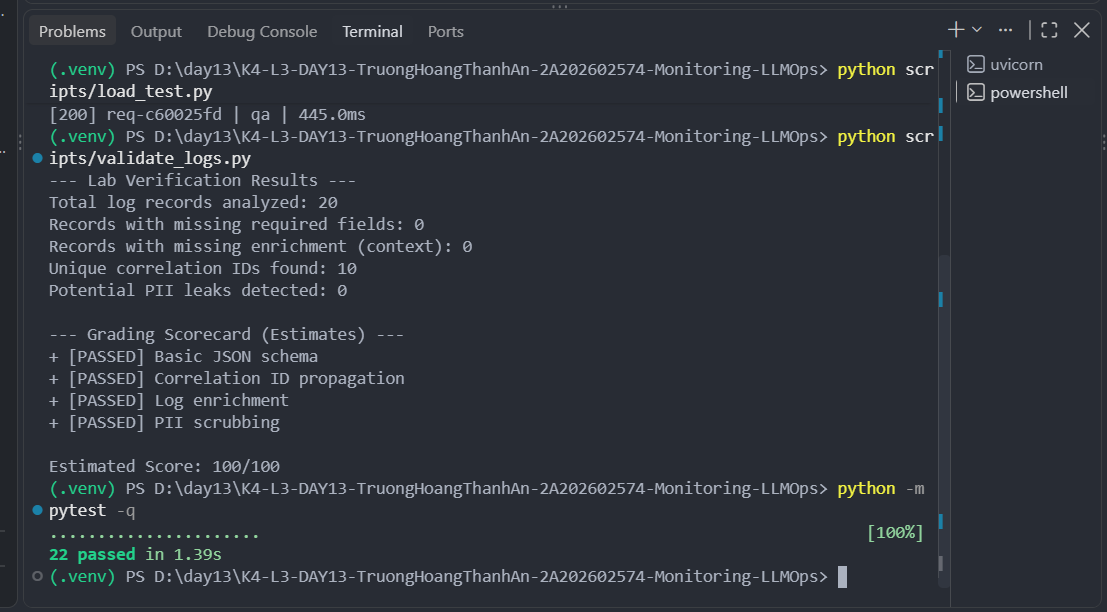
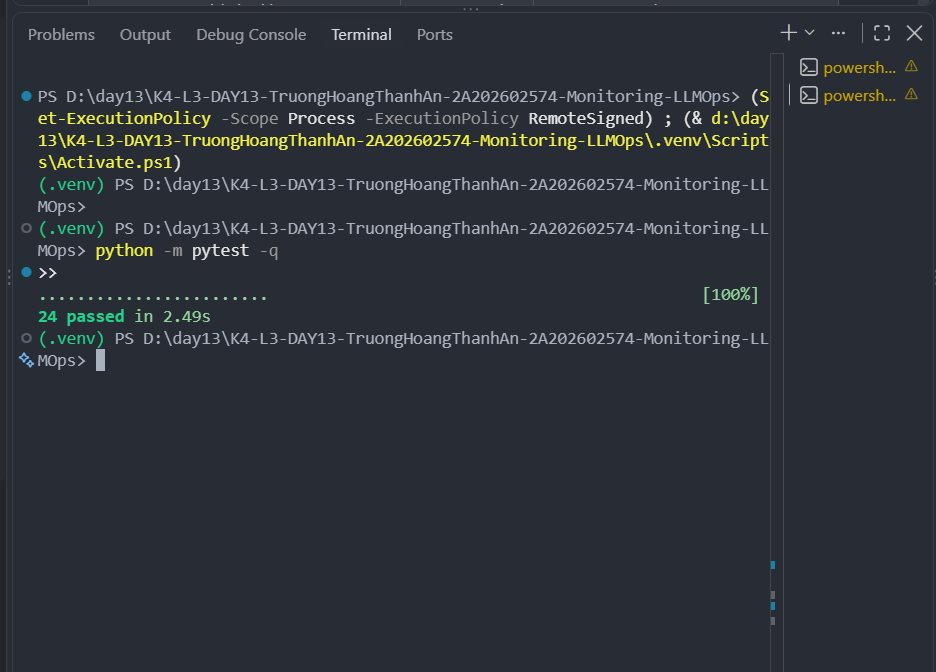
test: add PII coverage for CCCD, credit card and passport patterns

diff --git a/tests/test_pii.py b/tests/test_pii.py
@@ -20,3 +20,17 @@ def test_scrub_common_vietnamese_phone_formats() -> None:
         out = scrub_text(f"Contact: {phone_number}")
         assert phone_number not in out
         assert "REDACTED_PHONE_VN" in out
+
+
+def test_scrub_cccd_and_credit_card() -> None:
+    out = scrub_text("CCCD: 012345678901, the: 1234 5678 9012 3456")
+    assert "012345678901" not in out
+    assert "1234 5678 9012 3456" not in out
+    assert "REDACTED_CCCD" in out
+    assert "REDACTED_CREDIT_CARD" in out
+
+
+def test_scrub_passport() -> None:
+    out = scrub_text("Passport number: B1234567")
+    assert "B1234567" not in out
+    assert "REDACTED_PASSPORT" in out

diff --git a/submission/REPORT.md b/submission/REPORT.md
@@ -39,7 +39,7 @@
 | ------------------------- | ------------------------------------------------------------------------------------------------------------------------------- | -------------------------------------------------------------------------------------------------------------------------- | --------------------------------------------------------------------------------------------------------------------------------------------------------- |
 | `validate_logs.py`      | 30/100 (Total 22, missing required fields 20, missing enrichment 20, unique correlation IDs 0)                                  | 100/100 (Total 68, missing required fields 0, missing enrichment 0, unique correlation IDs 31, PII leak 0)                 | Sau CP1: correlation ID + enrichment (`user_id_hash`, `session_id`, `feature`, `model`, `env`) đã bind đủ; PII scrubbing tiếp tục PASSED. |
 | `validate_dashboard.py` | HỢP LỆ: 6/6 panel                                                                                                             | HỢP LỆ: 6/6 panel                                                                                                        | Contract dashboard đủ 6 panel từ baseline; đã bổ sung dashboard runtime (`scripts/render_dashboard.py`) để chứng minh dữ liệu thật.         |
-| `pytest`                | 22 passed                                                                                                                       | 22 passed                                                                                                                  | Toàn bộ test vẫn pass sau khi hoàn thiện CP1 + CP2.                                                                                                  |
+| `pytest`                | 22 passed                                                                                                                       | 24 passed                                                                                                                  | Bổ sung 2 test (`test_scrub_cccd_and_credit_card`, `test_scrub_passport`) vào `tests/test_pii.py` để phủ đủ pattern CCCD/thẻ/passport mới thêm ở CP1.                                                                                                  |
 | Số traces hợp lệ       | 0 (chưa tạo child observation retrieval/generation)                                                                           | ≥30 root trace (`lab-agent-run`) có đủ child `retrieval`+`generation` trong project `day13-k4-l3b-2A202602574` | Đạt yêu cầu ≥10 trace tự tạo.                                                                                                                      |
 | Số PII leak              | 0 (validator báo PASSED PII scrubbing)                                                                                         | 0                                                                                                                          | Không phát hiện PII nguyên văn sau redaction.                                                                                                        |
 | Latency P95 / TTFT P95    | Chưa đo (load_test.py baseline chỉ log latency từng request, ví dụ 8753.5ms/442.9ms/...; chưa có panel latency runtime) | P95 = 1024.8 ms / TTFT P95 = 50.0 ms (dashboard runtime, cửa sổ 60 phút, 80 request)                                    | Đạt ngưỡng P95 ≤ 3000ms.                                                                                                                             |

- _Exercise brief_: Answer with nothing but the count of lines in the entries that hold the word "None".

- _The completed task_: 3